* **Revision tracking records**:

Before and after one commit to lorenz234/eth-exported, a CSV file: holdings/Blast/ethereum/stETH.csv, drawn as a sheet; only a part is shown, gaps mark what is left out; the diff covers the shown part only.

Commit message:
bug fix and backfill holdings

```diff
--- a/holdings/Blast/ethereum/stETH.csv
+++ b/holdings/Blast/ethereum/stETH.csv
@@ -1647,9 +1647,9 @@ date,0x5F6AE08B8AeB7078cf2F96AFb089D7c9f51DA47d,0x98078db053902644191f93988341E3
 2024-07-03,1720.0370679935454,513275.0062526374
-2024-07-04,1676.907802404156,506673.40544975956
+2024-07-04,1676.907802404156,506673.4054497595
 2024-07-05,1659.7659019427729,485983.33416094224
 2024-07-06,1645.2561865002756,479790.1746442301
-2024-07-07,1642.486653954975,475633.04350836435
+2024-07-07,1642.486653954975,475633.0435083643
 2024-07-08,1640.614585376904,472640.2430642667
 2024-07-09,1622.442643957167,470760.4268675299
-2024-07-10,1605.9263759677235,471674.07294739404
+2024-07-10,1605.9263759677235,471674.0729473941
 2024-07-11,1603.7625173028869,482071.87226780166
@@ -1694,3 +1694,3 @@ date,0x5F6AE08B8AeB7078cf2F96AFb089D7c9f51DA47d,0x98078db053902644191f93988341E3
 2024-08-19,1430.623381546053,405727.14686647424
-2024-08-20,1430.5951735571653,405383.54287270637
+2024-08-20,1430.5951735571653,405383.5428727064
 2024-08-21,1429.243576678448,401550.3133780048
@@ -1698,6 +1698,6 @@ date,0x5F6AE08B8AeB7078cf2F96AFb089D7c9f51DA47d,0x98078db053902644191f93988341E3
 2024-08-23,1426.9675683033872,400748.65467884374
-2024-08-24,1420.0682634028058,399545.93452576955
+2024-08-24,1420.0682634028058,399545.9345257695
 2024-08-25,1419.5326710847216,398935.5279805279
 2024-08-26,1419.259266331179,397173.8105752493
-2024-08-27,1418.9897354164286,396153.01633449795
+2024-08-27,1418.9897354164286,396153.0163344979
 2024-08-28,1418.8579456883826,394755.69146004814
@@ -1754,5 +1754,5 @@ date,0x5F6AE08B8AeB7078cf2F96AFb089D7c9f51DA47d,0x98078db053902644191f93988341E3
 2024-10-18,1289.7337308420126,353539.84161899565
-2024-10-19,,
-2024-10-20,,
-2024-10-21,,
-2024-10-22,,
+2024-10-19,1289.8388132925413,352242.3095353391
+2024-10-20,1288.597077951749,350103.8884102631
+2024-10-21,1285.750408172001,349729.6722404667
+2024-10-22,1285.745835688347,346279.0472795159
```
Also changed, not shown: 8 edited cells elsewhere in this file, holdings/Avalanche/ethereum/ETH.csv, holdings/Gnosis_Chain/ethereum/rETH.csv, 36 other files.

* **Task directions**: Which lines in the data above hold the word "stETH"? Return each of them.

* **Problem solution**:
Before and after one commit to lorenz234/eth-exported, a CSV file: holdings/Blast/ethereum/stETH.csv, drawn as a sheet; only a part is shown, gaps mark what is left out; the diff covers the shown part only.
--- a/holdings/Blast/ethereum/stETH.csv
+++ b/holdings/Blast/ethereum/stETH.csv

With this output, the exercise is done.